» **Requirement**:
Read the lines below. Copy out any that hold the string "files".

» **Data for review**:
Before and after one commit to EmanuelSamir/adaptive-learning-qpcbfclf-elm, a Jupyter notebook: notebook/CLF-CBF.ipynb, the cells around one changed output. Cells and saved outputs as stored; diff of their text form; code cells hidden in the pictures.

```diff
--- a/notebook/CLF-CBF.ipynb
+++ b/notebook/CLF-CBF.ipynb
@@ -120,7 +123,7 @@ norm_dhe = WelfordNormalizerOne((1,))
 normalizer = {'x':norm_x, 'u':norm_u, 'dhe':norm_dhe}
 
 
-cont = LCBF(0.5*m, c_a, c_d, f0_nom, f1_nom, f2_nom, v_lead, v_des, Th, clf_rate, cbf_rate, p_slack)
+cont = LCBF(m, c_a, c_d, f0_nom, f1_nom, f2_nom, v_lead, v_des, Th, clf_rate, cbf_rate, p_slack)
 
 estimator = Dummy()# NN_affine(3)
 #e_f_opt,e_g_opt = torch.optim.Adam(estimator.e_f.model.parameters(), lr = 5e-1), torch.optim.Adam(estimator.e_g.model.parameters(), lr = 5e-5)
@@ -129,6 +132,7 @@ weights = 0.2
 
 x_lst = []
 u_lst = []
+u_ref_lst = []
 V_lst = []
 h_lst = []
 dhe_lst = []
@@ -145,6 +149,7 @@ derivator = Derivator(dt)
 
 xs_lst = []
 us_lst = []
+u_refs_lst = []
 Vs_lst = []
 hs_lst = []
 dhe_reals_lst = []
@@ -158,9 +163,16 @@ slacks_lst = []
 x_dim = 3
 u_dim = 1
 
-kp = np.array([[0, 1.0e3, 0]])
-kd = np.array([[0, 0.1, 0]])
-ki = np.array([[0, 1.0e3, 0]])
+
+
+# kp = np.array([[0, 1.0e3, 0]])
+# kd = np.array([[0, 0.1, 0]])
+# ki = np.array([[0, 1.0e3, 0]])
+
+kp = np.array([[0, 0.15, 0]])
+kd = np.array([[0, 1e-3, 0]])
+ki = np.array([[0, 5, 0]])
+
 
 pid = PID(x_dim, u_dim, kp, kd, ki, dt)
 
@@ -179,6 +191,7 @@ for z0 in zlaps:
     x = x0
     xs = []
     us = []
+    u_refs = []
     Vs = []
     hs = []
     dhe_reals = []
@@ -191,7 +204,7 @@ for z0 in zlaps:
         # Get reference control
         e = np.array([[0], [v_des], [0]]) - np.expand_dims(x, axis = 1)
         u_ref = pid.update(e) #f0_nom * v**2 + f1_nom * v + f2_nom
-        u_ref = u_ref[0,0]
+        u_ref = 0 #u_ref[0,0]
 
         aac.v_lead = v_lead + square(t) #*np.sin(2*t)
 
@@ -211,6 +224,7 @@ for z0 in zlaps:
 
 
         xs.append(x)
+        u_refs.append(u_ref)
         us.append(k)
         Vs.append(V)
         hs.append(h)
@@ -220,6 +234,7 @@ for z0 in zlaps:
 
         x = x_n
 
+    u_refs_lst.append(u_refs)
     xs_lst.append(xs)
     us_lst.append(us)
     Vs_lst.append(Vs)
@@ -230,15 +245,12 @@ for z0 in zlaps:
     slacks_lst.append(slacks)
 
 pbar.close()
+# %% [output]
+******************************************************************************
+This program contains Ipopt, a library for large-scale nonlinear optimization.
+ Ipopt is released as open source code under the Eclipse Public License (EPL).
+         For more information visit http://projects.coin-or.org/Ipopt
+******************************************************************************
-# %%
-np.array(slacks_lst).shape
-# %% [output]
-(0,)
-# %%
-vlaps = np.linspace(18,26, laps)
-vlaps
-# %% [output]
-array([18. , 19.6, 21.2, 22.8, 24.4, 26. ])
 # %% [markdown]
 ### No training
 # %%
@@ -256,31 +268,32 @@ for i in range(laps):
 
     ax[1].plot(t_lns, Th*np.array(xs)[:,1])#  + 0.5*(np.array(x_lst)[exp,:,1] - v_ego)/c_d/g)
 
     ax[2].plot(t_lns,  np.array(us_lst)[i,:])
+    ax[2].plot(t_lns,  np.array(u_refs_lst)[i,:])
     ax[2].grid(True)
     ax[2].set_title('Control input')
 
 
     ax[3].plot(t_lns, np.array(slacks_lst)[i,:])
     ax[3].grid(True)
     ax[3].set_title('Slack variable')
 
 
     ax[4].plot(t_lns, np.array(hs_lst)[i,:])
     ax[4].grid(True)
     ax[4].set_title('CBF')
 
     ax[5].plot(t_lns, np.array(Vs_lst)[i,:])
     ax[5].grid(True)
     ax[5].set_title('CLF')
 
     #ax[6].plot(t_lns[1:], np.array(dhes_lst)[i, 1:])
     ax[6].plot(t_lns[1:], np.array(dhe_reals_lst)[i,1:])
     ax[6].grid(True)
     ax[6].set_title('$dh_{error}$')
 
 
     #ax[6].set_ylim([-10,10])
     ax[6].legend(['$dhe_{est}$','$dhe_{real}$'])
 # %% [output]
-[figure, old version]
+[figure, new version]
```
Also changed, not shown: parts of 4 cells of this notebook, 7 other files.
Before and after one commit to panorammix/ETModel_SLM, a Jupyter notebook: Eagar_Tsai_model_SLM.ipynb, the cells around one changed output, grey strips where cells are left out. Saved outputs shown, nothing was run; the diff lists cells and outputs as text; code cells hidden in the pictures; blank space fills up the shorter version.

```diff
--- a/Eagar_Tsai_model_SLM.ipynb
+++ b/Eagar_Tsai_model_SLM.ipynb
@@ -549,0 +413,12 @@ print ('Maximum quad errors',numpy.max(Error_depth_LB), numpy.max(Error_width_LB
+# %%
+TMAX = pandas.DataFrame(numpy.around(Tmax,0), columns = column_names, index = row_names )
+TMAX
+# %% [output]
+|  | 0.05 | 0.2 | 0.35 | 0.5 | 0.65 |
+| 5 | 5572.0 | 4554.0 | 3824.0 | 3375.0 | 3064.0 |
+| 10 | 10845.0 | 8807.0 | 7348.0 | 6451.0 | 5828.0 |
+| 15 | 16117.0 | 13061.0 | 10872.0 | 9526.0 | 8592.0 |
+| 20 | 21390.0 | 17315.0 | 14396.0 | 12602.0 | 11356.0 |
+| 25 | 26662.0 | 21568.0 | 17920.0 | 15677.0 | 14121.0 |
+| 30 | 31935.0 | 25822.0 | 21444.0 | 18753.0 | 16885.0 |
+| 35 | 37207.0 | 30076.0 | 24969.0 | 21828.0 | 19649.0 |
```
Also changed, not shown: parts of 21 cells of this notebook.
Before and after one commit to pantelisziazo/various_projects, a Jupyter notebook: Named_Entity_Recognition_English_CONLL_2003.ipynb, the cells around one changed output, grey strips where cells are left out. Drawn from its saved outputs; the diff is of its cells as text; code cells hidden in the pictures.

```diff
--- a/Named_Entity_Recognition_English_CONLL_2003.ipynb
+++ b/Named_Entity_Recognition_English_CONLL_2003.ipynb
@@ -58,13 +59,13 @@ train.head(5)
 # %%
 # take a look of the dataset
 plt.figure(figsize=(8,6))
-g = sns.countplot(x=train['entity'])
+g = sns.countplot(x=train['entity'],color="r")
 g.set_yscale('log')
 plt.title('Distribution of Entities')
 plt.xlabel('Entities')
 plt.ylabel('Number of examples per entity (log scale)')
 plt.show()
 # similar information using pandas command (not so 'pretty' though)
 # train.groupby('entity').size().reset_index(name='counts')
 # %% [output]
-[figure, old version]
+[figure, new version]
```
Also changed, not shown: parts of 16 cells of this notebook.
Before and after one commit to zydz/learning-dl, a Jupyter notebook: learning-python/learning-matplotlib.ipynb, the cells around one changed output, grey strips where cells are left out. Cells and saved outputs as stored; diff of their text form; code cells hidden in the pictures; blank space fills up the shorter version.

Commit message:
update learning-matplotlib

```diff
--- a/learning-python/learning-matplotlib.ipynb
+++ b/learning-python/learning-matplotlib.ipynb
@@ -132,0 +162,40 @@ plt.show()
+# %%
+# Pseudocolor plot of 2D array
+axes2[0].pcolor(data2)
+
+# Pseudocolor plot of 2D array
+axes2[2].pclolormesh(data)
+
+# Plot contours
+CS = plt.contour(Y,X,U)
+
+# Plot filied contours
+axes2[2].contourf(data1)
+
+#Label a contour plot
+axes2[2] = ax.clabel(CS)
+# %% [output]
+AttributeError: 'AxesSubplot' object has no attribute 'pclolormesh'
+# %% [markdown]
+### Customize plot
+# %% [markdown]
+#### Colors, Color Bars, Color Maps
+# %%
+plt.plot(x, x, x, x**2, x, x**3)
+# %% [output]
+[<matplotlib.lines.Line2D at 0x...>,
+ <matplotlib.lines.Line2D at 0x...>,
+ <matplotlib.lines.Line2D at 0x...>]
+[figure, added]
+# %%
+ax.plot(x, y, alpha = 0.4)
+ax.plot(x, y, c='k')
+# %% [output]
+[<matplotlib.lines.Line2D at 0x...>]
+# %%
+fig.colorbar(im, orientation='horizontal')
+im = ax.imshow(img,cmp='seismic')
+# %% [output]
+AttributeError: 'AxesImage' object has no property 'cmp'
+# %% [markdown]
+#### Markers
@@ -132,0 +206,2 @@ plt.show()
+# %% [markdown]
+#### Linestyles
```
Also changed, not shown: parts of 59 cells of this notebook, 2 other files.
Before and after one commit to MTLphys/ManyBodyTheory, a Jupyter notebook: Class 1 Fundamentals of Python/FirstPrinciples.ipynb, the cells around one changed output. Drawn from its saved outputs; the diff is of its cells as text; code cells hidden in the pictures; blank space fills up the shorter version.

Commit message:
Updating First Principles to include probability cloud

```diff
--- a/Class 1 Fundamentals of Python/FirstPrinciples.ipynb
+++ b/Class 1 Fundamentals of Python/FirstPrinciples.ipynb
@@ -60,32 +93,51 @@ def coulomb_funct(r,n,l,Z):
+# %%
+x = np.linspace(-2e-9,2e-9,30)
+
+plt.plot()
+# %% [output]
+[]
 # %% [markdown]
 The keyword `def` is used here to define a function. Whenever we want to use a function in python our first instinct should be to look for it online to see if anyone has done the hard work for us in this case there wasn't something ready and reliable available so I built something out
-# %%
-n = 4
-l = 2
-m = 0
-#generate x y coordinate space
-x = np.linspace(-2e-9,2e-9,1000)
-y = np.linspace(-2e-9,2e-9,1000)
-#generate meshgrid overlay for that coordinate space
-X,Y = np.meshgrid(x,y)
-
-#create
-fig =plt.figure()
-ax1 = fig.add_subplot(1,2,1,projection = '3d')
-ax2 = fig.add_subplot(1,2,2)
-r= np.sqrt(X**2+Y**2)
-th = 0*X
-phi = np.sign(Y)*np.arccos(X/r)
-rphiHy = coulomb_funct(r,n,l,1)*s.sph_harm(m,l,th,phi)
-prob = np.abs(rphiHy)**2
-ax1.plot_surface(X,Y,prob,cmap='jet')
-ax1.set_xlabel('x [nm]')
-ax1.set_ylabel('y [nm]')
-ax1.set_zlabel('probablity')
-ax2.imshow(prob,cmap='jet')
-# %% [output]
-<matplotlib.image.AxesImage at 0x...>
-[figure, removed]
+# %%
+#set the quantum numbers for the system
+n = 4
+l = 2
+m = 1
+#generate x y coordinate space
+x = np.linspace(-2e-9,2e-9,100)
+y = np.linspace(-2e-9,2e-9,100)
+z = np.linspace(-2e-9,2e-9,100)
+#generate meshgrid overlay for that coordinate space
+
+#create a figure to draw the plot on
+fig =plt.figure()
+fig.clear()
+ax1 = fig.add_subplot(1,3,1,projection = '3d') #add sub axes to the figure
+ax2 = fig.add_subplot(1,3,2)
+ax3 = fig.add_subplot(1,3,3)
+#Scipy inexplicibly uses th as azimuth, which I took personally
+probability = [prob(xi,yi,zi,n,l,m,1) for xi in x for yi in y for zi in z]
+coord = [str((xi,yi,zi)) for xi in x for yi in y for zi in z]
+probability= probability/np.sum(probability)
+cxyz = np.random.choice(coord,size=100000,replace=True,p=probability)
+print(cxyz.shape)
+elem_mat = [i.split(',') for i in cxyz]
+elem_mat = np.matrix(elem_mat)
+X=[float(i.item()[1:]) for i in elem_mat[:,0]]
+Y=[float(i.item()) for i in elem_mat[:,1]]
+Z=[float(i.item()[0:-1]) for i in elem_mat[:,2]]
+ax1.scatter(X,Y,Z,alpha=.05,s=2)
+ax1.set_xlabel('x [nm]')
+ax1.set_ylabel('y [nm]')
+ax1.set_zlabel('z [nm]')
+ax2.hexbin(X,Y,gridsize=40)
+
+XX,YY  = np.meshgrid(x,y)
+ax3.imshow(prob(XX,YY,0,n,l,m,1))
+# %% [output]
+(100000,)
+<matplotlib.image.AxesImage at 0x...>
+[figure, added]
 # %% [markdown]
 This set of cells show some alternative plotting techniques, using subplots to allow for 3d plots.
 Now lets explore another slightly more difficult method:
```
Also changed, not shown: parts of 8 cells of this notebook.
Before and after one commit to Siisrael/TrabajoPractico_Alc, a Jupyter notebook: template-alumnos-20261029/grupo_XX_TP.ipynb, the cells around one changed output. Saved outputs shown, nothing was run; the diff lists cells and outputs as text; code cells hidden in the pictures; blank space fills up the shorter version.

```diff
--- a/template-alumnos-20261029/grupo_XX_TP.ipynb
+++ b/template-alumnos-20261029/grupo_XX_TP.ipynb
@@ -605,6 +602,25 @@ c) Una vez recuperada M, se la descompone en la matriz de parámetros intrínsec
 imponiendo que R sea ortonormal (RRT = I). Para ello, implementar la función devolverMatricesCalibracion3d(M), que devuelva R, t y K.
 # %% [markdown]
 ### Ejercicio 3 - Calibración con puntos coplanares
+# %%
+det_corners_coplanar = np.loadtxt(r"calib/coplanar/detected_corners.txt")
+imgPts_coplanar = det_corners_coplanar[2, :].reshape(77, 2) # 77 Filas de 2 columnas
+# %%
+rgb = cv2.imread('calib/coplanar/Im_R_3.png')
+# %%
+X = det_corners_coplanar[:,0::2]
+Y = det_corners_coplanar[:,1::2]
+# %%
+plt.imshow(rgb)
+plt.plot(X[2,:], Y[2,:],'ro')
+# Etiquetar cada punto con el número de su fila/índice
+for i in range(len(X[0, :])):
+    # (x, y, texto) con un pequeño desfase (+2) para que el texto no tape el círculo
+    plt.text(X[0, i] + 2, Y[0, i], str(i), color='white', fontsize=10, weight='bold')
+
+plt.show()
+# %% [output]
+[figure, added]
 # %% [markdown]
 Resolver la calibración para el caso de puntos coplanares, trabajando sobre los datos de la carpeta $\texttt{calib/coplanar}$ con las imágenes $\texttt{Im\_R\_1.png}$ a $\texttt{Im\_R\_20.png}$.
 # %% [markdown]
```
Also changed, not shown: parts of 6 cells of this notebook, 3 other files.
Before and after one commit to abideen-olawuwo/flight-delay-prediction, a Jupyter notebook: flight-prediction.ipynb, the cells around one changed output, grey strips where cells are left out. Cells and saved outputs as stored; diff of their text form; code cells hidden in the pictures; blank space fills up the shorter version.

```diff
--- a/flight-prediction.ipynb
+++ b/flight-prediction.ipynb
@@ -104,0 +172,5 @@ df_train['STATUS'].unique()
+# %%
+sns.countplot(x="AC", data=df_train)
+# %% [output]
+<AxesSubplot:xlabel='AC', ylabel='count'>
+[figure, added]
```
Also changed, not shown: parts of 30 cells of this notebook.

» **Answer to this problem**:
Also changed, not shown: parts of 4 cells of this notebook, 7 other files.
Also changed, not shown: parts of 59 cells of this notebook, 2 other files.
Also changed, not shown: parts of 6 cells of this notebook, 3 other files.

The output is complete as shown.